“Unlucky Plaza” Review
Written and Directed by Ken Kwek
In Unlucky Plaza, debt-ridden restaurateur Onassis Hernandez (Jeffrey Quizon) struggles with his finances after a salmonella scandal caused by a disgruntled cook ruined his once prominent Filipino restaurant’s reputation. With eviction from his apartment as an added burden, and with no assistance from his estranged wife, he decides to take his chances when a sultry woman named Michelle (Judee Tan) offers him her flat at a discounted price–given that he’ll pay six months in advance.
Realizing he was scammed, he makes a desperate attempt at getting his money back by taking Michelle, his con-artist husband Sky/Terence (Adrian Pang), her pastor Tong Wen (Shane Mardjuki) and gangster Baby Bear (Liang Guo) hostage.

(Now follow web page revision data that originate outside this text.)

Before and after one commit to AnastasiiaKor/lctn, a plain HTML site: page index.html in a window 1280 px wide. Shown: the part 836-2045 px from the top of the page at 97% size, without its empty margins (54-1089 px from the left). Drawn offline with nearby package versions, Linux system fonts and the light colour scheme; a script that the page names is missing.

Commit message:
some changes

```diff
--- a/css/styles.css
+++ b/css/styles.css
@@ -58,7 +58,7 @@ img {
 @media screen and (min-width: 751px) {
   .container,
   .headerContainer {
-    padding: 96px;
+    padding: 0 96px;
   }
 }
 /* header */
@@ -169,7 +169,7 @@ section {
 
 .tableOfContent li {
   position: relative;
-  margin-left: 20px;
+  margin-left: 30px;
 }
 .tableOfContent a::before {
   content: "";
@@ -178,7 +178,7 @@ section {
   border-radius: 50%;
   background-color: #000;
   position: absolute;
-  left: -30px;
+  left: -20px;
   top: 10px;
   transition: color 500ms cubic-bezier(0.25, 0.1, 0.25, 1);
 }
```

He then proceeds on recording the whole event and sharing it on social media, trying to explain to the world that he wasn’t and never was a villain, but a victim of his situation: a victim of the people currently under the mercy of his gargantuan cleaver.
Writer-director Ken Kwek dreamed up the script during a time of conflict between Singaporeans and foreigners (specifically Filipinos) back in his home country. Apparently, what he wanted to portray was that Singaporeans were not as squeaky clean as most people would think, and has flaws just like everybody else. And the city itself, as it is, is mostly ruled by money and the moneyed.

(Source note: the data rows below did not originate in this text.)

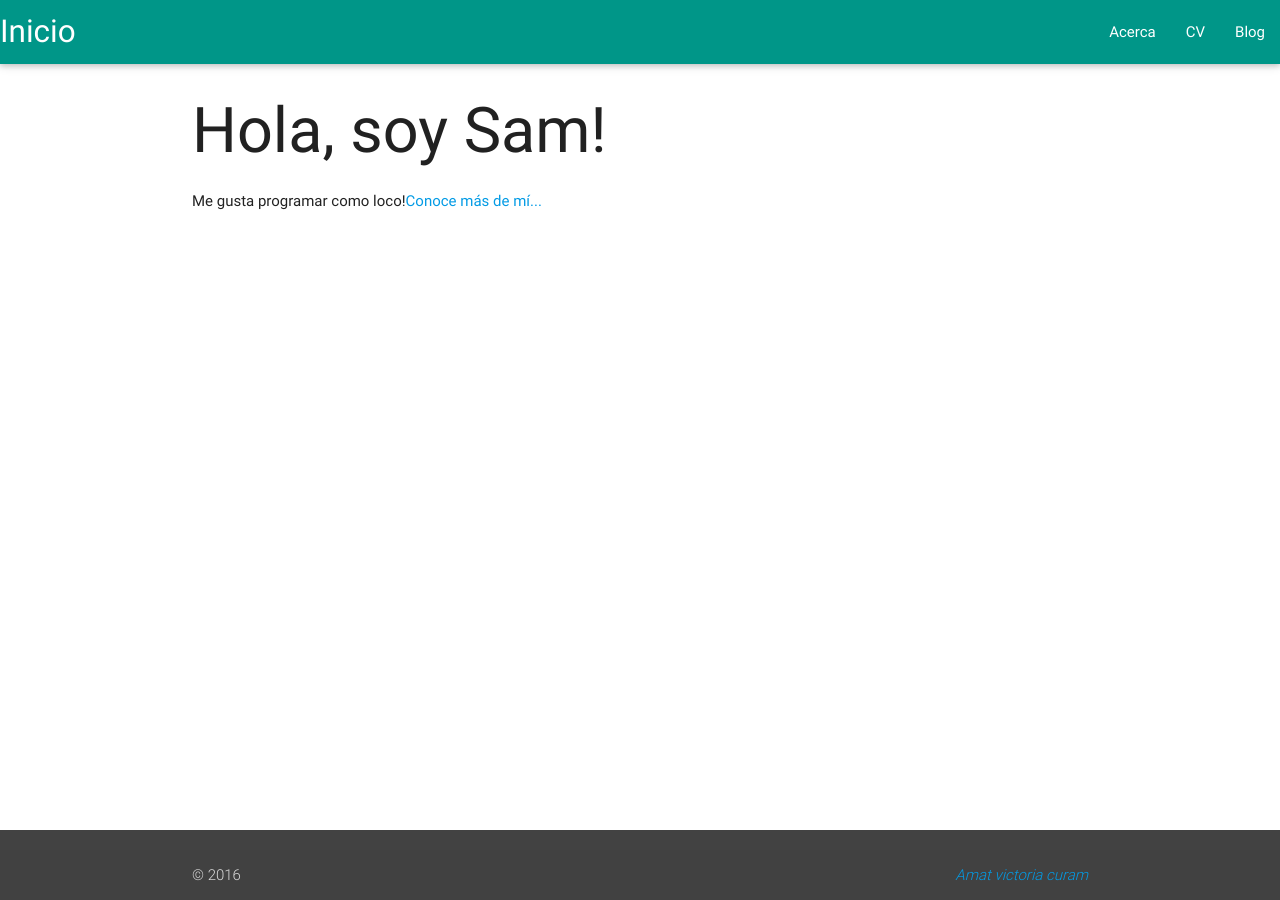
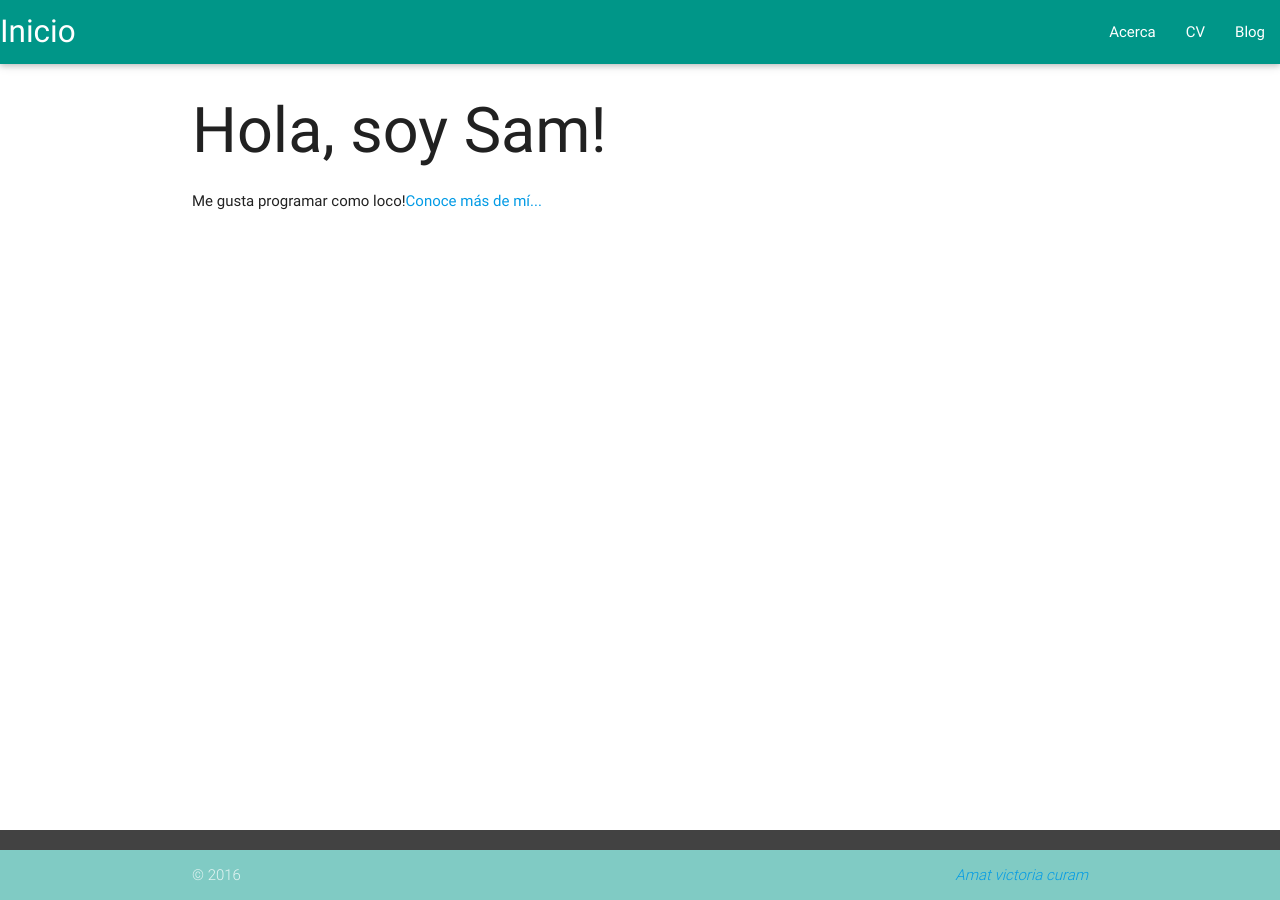
Before and after one commit to const3/const3.github.io, a Jekyll site: the page built from index.html, in a window 1280 px wide. Built offline with Jekyll 4.4.1, drawn with Linux system fonts in a browser that asks for light colours; nearby versions of some CDN libraries.

Commit message:
Update default.html

```diff
--- a/_layouts/default.html
+++ b/_layouts/default.html
@@ -37,7 +37,7 @@
       </main>
 
             <footer class="page-footer grey darken-3">
-          <div class="footer-copyright eal lighten-3">
+          <div class="footer-copyright teal lighten-3">
             <div class="container">
             © 2016
 
```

To highlight this fact, he made sure to establish the Singaporean characters in a mostly bad light: a con-man riddled with debt, a wife who seduced her pastor, a pastor who succumbed to worldly desires, and a group of Singaporean men who brutalized Onassis’ employees and vandalized his restaurant. He was very adamant in showing to the world that Singaporeans weren’t wearing halos on their heads, they were just as bad as everyone else.
The film pokes fun on the difference between Singapore and Philippine culture, with very obvious references to the blatant corruption in the Philippines (where you can always pay off the judge if you don’t win a trial), and to how Filipinos romanticize events as if it were a soap opera. If you think about it, it’s really how Filipinos do things, and it’s not something that Singaporeans roll with.

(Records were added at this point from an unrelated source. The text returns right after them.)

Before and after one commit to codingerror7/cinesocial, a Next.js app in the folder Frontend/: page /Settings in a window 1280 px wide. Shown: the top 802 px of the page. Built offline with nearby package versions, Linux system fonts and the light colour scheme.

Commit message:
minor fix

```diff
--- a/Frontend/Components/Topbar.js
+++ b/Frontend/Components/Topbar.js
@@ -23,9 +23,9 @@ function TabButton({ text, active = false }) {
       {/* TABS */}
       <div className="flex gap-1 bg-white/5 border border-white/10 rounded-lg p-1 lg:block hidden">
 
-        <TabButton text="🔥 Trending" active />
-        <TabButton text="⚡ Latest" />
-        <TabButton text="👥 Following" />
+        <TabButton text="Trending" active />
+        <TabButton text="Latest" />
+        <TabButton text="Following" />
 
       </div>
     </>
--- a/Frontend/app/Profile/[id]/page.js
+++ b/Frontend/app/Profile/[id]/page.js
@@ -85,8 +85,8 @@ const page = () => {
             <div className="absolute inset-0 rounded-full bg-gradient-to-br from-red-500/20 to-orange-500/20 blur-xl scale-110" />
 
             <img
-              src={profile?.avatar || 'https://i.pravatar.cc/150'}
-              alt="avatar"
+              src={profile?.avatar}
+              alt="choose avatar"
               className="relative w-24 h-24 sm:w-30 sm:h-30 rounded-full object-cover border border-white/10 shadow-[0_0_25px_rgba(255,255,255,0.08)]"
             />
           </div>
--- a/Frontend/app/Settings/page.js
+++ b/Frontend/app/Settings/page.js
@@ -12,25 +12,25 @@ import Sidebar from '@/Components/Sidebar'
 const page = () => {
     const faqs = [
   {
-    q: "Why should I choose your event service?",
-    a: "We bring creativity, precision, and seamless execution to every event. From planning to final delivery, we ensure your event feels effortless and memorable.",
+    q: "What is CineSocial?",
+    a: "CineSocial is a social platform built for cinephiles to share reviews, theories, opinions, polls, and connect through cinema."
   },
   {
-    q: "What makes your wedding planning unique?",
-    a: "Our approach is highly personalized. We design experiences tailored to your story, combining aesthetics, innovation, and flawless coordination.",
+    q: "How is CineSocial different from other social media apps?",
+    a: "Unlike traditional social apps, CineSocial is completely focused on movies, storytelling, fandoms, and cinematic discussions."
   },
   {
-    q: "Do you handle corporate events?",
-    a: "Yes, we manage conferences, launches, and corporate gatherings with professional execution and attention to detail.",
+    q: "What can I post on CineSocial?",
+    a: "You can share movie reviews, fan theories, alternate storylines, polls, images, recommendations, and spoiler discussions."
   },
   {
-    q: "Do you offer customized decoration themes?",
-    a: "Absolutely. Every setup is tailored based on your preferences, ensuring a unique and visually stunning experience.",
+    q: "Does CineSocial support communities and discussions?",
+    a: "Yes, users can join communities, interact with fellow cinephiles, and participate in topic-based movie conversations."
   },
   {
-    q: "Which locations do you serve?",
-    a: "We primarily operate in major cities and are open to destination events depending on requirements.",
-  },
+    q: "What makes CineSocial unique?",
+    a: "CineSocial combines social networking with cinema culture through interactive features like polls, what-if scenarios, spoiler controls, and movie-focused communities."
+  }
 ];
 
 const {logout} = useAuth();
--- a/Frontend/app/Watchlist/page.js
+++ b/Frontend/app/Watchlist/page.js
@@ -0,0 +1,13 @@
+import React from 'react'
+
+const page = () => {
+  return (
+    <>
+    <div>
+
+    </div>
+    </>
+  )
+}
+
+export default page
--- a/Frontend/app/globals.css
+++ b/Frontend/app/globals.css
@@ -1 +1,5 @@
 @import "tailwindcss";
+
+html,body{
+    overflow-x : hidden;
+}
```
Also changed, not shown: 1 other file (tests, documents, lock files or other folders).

A lot of the humor is extremely racist (and to highlight reality, most of the racist uttering were from Onassis, a Filipino), which is an irony Kwek wanted to point out in Singaporean culture: a culture so diverse and very multi-racial. Some of the humor may be lost to Westerners, but is very apparent not only to Singaporeans and Filipinos, but to Asians in particular.
For a foreign film, it’s also noteworthy to mention how refreshing it is to see a Filipino that, albeit struggling, is actually a boss and a business owner. Onassis has employees of Chinese and Indian (or South Asian, for that matter) descent, which is a portrayal of Filipinos we don’t usually see in foreign films. Most often, Filipinos are characterized as underpaid, overworked peasantry forced to work in a foreign land. In this film, not so much. But Onassis nevertheless is still working on getting citizenship, since he can no longer call the Philippines his home.
Unlucky Plaza is filled to the brim with swearing, violence, a lot of racism, a gratuitous sex scene, and Singaporeans behaving badly, which are the reasons why it’s heavily censored (banned, actually) in Singapore. But for what it’s worth, it’s not as pretentious as most films are nowadays, and tries to be as real as can be even with all the gimmicks loaded into it. If you’re ever wondering why it got banned in the very country that gave it birth, I highly suggest you give it a look-see. It will not disappoint.